DirectoryEntry Exception when calling Invoke(“SetPassword”,…)

I wrote a blog a few months ago about a COMException I got when I attempted to call DirectoryEntry.Invoke(“SetPassword”, …). The issue was that I could set the password for one account but then subsequent set password attempts would throw an exception. I had contacted Microsoft and they informed me that I was only the second person ever to report the problem, and that is was intermittent at best for the previous report. Microsoft had, and to this day still does not, have a hotfix for this issue.
After testing and trying a lot of ideas I thought I had resolved the issue by just capturing the exception and continuing on in my code (later calls would set account enabled and commit, etc). However, when we deployed the solution we quickly realized our test environment was able to create the account more regularly than our production environment. Therefore our testers were able to create account with valid password and log into the test environment, but production users were getting invalid passwords.
I started looking back through our system and SharePoint logs and realized I was still having the COMException get thrown and that the password change was not getting committed later in the process, our lost password utility really triggered this since both the account provisioner and lost password used the same logic for setting the password.
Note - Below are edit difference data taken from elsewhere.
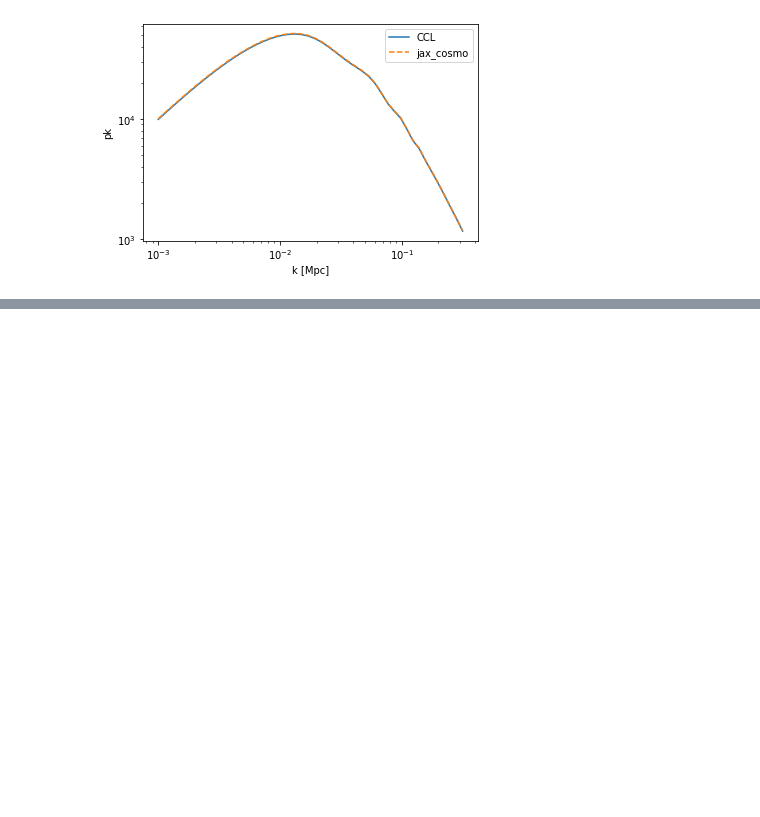
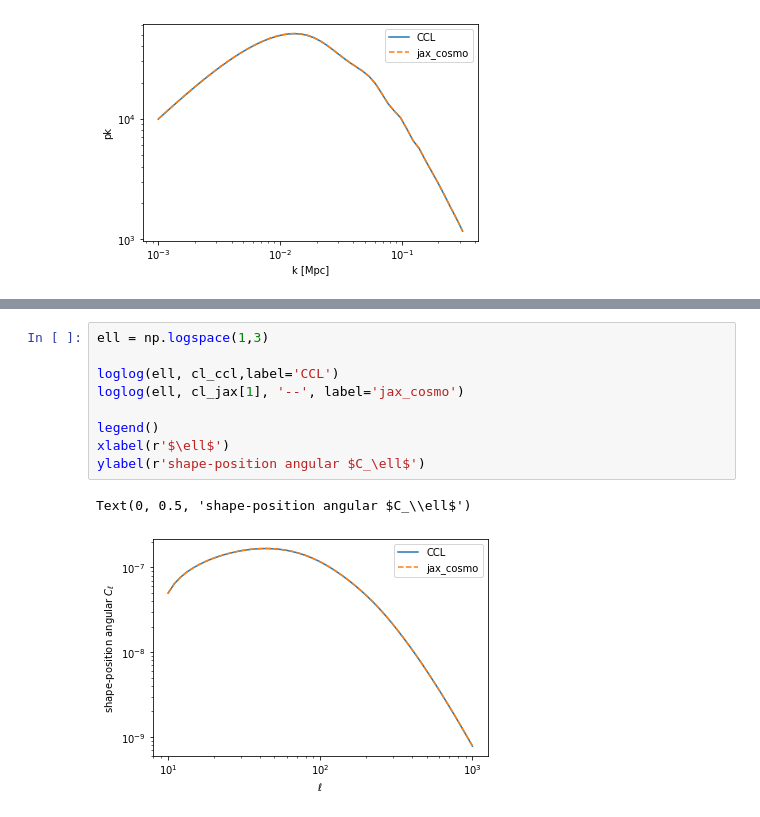
Before and after one commit to DifferentiableUniverseInitiative/jax_cosmo, a Jupyter notebook: notebooks/CCL_comparison.ipynb, the cells around one changed output, grey strips where cells are left out. Cells and saved outputs as stored; diff of their text form; blank space fills up the shorter version.

```diff
--- a/notebooks/CCL_comparison.ipynb
+++ b/notebooks/CCL_comparison.ipynb
@@ -92,0 +161,12 @@ Text(0, 0.5, 'pk')
+# %%
+ell = np.logspace(1,3)
+
+loglog(ell, cl_ccl,label='CCL')
+loglog(ell, cl_jax[1], '--', label='jax_cosmo')
+
+legend()
+xlabel(r'$\ell$')
+ylabel(r'shape-position angular $C_\ell$')
+# %% [output]
+Text(0, 0.5, 'shape-position angular $C_\\ell$')
+[figure, added]
```
Also changed, not shown: parts of 8 cells of this notebook.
Microsoft had told me that when the first caller notified them of this issue they were able to reset IIS and the issue was resolved.
Although this is a high availability environment, we really couldn’t afford resetting our IIS on the server every time a new account was created. Instead I realized that I could push the DirectoryEntry.Invoke(“SetPassword”, …) into a web service and allow my provisioning code to use that. Each time a web service was called it essentially created a new process to handle the service request, and when complete the process would effectively terminate.
Just to make sure this issue could also be worked around I added a Application Pool Recycle, basically a restart of an IIS Web Application, so that if it did fail we could restart the web service’s web application. I have been monitoring the log for about a month and have NEVER seen the recycle request. To date the code has created over 200 new Active Directory, MOSS, Exchange, and OCS accounts on our system.